Consequently, all duties are supposed to be completed by the end of the year, while Bonenkai parties (“year forgetting parties”) are held with the purpose of leaving the old year’s worries and troubles behind.
Homes and entrance gates are decorated with ornaments made of pine, bamboo and plum trees, and clothes and houses are cleaned.
January 1 is a very auspicious day, best started by viewing the new year’s first sunrise (Hatsu-hinode), and traditionally believed to be representative for the whole year that has just commenced.
Therefore, the day is supposed be full of joy and free of stress and anger, while everything should be clean and no work should be done.
It is a tradition to visit a shrine or temple during Shogatsu.
A special selection of dishes eaten during the New Year celebration is called Osechi-Ryōri, typically shortened to Osechi. This consists of boiled seaweed konbu, fish cakes, mashed sweet potato with chestnut, simmered burdock root and sweetened black soybeans.
Many of these dishes are sweet, sour, or dried, so they can keep without refrigeration—the culinary traditions date to a time before households had refrigerators, when most stores closed for the holidays.
There are many variations of Osechi, and some foods eaten in one region may not be eaten in other places (or are considered unlucky) on New Year’s Day.
Another popular dish is Ozōni, a soup with Mochi rice cake and other ingredients that differ based on various regions of Japan. Today, Sashimi and Sushi are often eaten, as well as non-Japanese foods.
To let the overworked stomach rest, seven-herb rice soup is prepared on the seventh day of January, a day known as jinjitsu (人日).
On New Year’s eve, Toshikoshi soba (buckwheat noodles), symbolizing longevity, are served.
There are also a few games traditionally played on New Year, however, their popularity has decreased in recent times. Hanetsuki (Japanese badminton), takoage (kite flying), and karuta (a card game) are some of them.
Fukuwarai (“lucky laugh”):
This game is somewhat like Pin the Tail on the Donkey, although a human face is used. Blindfolded, children must take the shapes for eyes, ears, mouth, nose (and sometimes eyebrows, mustache, etc.) and try to properly place them on an outline of a face. Once finished, all of the participants remove their blindfolds and laugh at all of the faces, sometimes (in good humor) saying who in the family each face resembles.
Hanetsuki (“shuttle passing”):
This game is often called Japanese badminton. It’s similar to badminton except that there is no net and the two players simply try to pass the shuttle (called Hane) back and forth.
Sugoroku (“two sixes”):
A board game that’s existed for over a thousand years, Sugoroku is another traditional New Year’s game to play. A bit similar to backgammon, you roll a die and advance across the board.
Playing a traditional Japanese card game is another common activity around New Year’s. Cards are arranged face up on a surface.

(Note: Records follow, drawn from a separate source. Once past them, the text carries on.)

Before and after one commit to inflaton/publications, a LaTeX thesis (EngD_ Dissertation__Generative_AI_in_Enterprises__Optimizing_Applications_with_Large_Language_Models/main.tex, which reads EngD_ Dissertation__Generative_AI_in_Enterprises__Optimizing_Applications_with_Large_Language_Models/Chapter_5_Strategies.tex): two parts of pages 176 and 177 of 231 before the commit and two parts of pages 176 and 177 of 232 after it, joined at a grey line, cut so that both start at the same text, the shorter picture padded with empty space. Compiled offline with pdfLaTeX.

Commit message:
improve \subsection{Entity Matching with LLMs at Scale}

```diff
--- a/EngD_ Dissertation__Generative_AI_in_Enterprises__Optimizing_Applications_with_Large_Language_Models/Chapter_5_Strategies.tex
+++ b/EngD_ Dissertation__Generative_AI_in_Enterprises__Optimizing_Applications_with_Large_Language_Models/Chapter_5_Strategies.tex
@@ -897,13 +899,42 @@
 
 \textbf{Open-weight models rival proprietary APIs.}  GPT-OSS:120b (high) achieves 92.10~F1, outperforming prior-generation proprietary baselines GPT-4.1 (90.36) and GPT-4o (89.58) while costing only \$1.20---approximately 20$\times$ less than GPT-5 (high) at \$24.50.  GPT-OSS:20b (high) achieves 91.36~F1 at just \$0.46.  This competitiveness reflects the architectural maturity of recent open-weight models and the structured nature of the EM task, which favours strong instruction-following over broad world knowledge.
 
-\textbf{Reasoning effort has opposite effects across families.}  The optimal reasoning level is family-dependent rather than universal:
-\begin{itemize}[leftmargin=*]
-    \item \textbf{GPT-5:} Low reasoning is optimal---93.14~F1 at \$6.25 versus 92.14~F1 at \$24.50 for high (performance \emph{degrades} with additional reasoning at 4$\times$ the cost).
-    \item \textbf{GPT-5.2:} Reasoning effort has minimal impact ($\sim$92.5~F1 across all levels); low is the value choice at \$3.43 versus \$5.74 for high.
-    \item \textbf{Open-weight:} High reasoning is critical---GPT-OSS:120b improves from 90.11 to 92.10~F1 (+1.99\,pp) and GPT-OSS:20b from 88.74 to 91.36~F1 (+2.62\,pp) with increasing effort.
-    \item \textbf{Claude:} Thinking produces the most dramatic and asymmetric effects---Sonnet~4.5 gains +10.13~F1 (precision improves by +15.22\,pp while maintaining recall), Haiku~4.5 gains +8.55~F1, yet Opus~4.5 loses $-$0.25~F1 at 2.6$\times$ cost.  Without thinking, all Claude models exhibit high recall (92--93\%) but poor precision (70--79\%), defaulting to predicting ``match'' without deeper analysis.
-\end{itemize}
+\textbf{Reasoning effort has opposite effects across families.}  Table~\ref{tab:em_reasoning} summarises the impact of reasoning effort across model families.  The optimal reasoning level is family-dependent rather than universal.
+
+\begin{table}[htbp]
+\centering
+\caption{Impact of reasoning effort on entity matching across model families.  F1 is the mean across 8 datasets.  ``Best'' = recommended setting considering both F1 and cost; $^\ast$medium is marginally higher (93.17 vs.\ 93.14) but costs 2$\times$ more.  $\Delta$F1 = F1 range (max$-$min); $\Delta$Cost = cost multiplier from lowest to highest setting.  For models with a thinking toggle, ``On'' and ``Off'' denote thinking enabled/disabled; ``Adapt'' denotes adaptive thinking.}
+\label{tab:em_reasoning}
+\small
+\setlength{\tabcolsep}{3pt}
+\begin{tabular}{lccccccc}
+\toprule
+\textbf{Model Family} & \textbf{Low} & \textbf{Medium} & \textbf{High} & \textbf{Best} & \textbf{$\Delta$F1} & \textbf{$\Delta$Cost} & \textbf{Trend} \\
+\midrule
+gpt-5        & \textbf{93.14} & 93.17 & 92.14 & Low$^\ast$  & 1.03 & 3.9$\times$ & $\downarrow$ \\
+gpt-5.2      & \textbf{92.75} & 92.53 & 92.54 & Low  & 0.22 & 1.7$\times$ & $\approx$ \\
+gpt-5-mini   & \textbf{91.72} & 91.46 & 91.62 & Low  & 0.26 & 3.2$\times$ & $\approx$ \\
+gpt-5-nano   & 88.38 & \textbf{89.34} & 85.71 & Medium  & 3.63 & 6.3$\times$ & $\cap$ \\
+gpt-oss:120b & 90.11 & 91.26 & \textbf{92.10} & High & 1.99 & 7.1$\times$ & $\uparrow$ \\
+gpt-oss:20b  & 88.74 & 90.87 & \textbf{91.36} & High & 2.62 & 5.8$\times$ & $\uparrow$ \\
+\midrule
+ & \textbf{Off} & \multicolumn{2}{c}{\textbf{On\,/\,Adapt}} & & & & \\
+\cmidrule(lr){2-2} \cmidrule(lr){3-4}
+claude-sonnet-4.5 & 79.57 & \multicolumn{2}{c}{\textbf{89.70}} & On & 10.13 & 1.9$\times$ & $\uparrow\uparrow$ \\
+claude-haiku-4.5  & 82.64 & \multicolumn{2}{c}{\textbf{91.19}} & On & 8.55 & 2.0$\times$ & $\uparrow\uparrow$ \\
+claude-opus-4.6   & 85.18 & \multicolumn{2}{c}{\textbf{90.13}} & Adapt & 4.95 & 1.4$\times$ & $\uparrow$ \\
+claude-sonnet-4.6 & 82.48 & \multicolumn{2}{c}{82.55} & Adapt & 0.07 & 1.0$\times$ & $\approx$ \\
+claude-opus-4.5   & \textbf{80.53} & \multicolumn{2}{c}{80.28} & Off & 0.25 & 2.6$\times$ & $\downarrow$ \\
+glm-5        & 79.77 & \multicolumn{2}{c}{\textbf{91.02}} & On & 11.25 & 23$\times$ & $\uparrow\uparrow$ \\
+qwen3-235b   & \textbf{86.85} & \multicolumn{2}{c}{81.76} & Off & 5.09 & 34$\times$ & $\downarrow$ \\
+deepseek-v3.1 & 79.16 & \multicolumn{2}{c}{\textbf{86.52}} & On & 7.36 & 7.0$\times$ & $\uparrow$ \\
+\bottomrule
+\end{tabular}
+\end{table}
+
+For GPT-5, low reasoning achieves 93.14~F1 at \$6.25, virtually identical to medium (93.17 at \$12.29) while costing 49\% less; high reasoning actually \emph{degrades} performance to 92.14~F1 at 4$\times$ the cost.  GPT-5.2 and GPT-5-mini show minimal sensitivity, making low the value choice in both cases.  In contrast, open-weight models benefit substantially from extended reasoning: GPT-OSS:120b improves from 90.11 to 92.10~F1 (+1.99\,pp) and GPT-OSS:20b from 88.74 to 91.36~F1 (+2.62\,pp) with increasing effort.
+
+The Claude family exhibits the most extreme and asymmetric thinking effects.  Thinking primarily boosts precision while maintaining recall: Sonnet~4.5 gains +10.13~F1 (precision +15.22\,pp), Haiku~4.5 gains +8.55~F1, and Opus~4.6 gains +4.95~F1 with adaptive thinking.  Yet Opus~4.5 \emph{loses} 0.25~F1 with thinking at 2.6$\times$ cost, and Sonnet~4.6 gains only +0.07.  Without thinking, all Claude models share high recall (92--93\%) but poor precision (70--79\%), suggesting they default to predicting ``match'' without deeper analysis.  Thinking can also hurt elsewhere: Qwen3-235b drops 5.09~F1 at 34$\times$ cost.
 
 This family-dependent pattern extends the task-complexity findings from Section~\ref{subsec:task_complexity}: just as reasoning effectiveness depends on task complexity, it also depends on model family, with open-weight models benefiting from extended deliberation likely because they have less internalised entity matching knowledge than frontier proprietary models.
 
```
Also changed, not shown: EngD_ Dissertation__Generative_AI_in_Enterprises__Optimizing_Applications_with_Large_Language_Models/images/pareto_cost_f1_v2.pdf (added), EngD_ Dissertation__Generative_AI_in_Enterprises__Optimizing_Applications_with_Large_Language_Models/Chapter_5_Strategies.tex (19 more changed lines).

Each card has something on it–a vocabulary word, lines of a poem, pictures–and the goal of the game is to find the right card and grab it before the other people playing do.
Someone directing the game will call out whatever he or she wants you to choose (reading the first few lines of a poem and asking you to complete the poem, saying a vocabulary word in one language and asking you to find it in another, etc.) and it’s up to the other players to find the right card. This is a great game for learning vocabulary words.
A very popular custom is the sending of New Year’s cards, which are specially marked to be delivered on January 1. It is not uncommon for one person to send out several dozens of cards to friends, relatives and co-workers.
Visiting Japan during New Year (Shogatsu) can be rewarding, as you have the opportunity to experience Japan’s most important holiday, but it can also be frustrating, as many tourist attractions, shops and restaurants are closed, and getting around can be inconvenient.
If you are in Japan during New Year, you can join the crowds doing hatsumode. Hatsumode festivities are held at practically every shrine and temple across Japan.